TASK DIRECTIONS =
Looking at the data, count the lines where the word "Markdown" occurs and answer with only the number.

DATA RECORDS =

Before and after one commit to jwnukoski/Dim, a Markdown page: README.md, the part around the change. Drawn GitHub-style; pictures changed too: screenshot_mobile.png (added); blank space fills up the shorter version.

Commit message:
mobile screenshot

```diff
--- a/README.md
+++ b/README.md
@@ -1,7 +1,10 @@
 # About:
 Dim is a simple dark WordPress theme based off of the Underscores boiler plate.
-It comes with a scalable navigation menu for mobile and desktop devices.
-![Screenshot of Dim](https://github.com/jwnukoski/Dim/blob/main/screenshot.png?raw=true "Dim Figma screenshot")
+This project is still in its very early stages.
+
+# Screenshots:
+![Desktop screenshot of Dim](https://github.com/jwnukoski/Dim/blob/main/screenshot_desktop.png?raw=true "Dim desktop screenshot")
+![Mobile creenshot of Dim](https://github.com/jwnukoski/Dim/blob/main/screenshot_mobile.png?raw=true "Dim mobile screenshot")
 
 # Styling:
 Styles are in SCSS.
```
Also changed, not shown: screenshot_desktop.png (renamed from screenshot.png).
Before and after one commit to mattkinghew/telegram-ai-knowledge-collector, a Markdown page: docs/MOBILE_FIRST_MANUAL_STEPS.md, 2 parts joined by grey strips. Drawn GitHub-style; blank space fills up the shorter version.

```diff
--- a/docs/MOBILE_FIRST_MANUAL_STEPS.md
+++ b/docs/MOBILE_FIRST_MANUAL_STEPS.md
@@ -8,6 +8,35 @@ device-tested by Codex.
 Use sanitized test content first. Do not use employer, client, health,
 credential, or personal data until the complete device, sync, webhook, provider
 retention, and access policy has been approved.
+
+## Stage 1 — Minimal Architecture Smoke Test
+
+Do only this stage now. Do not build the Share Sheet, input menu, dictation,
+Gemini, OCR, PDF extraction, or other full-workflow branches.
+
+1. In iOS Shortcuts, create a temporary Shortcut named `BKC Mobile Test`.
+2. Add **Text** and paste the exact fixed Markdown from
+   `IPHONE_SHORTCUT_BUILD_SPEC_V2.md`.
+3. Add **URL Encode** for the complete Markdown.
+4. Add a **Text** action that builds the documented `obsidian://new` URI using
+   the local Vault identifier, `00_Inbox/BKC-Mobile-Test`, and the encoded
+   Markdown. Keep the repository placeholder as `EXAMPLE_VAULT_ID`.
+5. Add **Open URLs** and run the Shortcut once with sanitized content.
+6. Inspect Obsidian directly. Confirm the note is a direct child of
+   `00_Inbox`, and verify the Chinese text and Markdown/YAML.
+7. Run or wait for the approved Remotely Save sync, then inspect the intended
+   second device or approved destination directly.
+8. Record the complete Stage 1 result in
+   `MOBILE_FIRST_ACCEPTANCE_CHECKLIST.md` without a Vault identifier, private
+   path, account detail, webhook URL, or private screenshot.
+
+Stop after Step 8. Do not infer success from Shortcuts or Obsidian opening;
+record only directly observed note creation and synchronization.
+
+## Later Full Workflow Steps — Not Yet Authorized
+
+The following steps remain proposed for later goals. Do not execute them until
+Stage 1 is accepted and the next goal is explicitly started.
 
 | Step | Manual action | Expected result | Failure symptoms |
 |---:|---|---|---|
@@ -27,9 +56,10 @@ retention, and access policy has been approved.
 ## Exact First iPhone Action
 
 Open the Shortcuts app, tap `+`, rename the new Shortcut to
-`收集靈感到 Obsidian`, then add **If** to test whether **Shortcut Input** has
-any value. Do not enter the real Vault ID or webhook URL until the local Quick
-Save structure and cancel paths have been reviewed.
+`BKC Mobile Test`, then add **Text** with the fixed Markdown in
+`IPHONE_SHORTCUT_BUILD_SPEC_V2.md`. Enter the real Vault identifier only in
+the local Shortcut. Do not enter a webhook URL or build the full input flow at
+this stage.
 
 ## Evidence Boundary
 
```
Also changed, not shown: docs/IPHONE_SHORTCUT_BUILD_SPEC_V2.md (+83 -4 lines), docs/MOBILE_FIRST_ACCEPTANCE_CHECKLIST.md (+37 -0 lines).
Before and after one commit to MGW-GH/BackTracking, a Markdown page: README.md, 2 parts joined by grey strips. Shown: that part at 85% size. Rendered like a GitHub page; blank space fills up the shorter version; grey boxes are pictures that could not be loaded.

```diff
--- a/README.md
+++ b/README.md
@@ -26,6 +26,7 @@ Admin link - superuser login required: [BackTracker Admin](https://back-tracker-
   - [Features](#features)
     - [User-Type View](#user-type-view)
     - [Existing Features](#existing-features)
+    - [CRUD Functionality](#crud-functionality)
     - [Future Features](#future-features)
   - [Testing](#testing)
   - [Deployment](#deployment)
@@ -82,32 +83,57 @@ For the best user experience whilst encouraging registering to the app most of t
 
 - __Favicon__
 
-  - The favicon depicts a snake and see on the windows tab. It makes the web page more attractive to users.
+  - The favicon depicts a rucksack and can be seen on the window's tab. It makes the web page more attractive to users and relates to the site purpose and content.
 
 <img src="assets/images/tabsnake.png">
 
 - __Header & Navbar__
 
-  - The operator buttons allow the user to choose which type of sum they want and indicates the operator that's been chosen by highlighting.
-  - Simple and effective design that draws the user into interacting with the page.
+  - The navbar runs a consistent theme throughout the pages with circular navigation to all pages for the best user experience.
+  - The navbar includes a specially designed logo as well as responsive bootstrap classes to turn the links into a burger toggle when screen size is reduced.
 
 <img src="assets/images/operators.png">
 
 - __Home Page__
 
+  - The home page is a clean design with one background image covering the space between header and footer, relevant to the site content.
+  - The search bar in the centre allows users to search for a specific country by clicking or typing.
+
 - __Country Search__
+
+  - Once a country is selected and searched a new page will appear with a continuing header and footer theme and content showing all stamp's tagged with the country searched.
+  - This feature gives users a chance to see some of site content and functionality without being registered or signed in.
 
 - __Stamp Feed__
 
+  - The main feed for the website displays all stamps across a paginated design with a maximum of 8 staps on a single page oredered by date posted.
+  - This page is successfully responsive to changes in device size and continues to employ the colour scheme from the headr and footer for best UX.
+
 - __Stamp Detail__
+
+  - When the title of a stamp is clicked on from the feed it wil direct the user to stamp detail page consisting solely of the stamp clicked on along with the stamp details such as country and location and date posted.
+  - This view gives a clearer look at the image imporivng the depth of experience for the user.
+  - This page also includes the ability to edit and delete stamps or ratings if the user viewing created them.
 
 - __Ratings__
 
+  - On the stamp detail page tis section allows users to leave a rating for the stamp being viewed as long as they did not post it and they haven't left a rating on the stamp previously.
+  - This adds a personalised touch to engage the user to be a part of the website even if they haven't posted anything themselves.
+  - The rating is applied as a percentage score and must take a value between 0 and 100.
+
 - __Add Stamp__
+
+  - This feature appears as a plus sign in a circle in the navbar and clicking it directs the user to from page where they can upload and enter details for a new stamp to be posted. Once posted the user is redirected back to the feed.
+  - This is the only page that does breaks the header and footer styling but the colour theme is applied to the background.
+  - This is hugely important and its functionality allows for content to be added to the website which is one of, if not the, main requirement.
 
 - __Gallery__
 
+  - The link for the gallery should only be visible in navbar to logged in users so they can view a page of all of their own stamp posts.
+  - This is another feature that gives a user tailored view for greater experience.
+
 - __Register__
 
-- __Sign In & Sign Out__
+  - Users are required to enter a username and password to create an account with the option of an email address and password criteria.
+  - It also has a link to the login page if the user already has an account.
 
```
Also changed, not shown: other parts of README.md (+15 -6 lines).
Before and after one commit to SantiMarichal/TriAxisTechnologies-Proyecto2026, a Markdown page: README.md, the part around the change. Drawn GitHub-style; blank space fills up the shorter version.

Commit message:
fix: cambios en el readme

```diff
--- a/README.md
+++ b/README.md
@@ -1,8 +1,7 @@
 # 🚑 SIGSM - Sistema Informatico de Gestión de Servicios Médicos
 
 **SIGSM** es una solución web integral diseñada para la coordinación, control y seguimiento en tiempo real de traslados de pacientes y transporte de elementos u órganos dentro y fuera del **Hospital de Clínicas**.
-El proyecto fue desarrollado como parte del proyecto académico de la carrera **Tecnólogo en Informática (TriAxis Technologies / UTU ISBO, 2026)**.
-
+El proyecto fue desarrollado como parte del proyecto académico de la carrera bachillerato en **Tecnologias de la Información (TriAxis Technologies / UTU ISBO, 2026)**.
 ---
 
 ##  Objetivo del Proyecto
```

SOLUTION FOR THIS TASK =
9